> [HOW TO COMPLETE THIS TASK] The entries that follow need to be retyped verbatim.
☆ ☆ ☆ ☆
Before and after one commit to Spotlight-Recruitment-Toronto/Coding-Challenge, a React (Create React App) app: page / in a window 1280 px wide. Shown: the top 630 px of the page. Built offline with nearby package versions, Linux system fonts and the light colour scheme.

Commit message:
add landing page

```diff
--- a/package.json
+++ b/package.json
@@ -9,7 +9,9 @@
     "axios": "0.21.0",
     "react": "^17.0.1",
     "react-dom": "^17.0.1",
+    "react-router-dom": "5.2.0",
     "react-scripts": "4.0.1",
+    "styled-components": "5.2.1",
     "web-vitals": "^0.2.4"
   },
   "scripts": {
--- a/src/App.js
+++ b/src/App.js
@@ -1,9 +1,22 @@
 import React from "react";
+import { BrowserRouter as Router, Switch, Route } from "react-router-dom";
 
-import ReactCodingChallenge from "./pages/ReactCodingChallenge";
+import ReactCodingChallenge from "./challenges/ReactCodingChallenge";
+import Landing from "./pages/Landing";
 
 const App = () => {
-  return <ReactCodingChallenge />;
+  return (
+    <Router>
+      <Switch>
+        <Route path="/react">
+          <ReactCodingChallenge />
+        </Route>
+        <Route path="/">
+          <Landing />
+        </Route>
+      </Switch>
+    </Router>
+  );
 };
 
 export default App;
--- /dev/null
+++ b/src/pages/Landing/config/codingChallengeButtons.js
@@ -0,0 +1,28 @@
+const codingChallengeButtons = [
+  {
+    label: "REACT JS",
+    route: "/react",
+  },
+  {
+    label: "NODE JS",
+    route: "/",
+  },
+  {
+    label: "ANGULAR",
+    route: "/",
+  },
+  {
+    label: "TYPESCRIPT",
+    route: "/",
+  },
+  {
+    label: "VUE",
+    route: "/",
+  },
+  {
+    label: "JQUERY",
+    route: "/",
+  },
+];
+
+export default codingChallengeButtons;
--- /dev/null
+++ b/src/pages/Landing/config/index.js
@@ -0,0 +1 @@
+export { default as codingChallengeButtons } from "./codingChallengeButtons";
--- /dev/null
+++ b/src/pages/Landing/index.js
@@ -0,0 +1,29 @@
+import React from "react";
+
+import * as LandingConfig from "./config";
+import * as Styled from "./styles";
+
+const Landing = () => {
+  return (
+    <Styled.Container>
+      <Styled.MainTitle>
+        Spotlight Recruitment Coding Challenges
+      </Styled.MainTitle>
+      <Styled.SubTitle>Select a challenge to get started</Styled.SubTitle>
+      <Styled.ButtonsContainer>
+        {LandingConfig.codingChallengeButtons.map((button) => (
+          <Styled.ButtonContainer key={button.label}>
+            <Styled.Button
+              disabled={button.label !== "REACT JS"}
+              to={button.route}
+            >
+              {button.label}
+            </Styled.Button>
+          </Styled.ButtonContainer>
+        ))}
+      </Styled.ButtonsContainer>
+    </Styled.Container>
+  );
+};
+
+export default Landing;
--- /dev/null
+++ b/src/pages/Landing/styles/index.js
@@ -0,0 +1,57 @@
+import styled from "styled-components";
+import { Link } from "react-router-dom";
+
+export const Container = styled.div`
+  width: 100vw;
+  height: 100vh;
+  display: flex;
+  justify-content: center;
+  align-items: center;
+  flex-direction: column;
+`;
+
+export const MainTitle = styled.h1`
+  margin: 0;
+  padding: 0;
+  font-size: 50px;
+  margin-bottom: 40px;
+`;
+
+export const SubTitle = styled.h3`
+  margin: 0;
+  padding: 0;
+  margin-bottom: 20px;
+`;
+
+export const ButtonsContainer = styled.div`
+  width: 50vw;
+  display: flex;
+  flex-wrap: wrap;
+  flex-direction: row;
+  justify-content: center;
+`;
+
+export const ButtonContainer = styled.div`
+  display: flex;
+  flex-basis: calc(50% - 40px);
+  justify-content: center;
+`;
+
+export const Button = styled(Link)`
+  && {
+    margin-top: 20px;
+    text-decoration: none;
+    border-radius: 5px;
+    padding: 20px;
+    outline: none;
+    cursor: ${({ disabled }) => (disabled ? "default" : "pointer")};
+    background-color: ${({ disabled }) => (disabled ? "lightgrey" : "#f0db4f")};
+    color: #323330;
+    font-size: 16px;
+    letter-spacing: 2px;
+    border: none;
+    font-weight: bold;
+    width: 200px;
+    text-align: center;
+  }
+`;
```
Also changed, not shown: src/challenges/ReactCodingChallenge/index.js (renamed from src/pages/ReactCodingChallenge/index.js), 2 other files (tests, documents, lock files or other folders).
☆ ☆ ☆ ☆
> [RESPONSE TO THIS TASK]
Before and after one commit to Spotlight-Recruitment-Toronto/Coding-Challenge, a React (Create React App) app: page / in a window 1280 px wide. Shown: the top 630 px of the page. Built offline with nearby package versions, Linux system fonts and the light colour scheme.

Commit message:
add landing page

```diff
--- a/package.json
+++ b/package.json
@@ -9,7 +9,9 @@
     "axios": "0.21.0",
     "react": "^17.0.1",
     "react-dom": "^17.0.1",
+    "react-router-dom": "5.2.0",
     "react-scripts": "4.0.1",
+    "styled-components": "5.2.1",
     "web-vitals": "^0.2.4"
   },
   "scripts": {
--- a/src/App.js
+++ b/src/App.js
@@ -1,9 +1,22 @@
 import React from "react";
+import { BrowserRouter as Router, Switch, Route } from "react-router-dom";
 
-import ReactCodingChallenge from "./pages/ReactCodingChallenge";
+import ReactCodingChallenge from "./challenges/ReactCodingChallenge";
+import Landing from "./pages/Landing";
 
 const App = () => {
-  return <ReactCodingChallenge />;
+  return (
+    <Router>
+      <Switch>
+        <Route path="/react">
+          <ReactCodingChallenge />
+        </Route>
+        <Route path="/">
+          <Landing />
+        </Route>
+      </Switch>
+    </Router>
+  );
 };
 
 export default App;
--- /dev/null
+++ b/src/pages/Landing/config/codingChallengeButtons.js
@@ -0,0 +1,28 @@
+const codingChallengeButtons = [
+  {
+    label: "REACT JS",
+    route: "/react",
+  },
+  {
+    label: "NODE JS",
+    route: "/",
+  },
+  {
+    label: "ANGULAR",
+    route: "/",
+  },
+  {
+    label: "TYPESCRIPT",
+    route: "/",
+  },
+  {
+    label: "VUE",
+    route: "/",
+  },
+  {
+    label: "JQUERY",
+    route: "/",
+  },
+];
+
+export default codingChallengeButtons;
--- /dev/null
+++ b/src/pages/Landing/config/index.js
@@ -0,0 +1 @@
+export { default as codingChallengeButtons } from "./codingChallengeButtons";
--- /dev/null
+++ b/src/pages/Landing/index.js
@@ -0,0 +1,29 @@
+import React from "react";
+
+import * as LandingConfig from "./config";
+import * as Styled from "./styles";
+
+const Landing = () => {
+  return (
+    <Styled.Container>
+      <Styled.MainTitle>
+        Spotlight Recruitment Coding Challenges
+      </Styled.MainTitle>
+      <Styled.SubTitle>Select a challenge to get started</Styled.SubTitle>
+      <Styled.ButtonsContainer>
+        {LandingConfig.codingChallengeButtons.map((button) => (
+          <Styled.ButtonContainer key={button.label}>
+            <Styled.Button
+              disabled={button.label !== "REACT JS"}
+              to={button.route}
+            >
+              {button.label}
+            </Styled.Button>
+          </Styled.ButtonContainer>
+        ))}
+      </Styled.ButtonsContainer>
+    </Styled.Container>
+  );
+};
+
+export default Landing;
--- /dev/null
+++ b/src/pages/Landing/styles/index.js
@@ -0,0 +1,57 @@
+import styled from "styled-components";
+import { Link } from "react-router-dom";
+
+export const Container = styled.div`
+  width: 100vw;
+  height: 100vh;
+  display: flex;
+  justify-content: center;
+  align-items: center;
+  flex-direction: column;
+`;
+
+export const MainTitle = styled.h1`
+  margin: 0;
+  padding: 0;
+  font-size: 50px;
+  margin-bottom: 40px;
+`;
+
+export const SubTitle = styled.h3`
+  margin: 0;
+  padding: 0;
+  margin-bottom: 20px;
+`;
+
+export const ButtonsContainer = styled.div`
+  width: 50vw;
+  display: flex;
+  flex-wrap: wrap;
+  flex-direction: row;
+  justify-content: center;
+`;
+
+export const ButtonContainer = styled.div`
+  display: flex;
+  flex-basis: calc(50% - 40px);
+  justify-content: center;
+`;
+
+export const Button = styled(Link)`
+  && {
+    margin-top: 20px;
+    text-decoration: none;
+    border-radius: 5px;
+    padding: 20px;
+    outline: none;
+    cursor: ${({ disabled }) => (disabled ? "default" : "pointer")};
+    background-color: ${({ disabled }) => (disabled ? "lightgrey" : "#f0db4f")};
+    color: #323330;
+    font-size: 16px;
+    letter-spacing: 2px;
+    border: none;
+    font-weight: bold;
+    width: 200px;
+    text-align: center;
+  }
+`;
```
Also changed, not shown: src/challenges/ReactCodingChallenge/index.js (renamed from src/pages/ReactCodingChallenge/index.js), 2 other files (tests, documents, lock files or other folders).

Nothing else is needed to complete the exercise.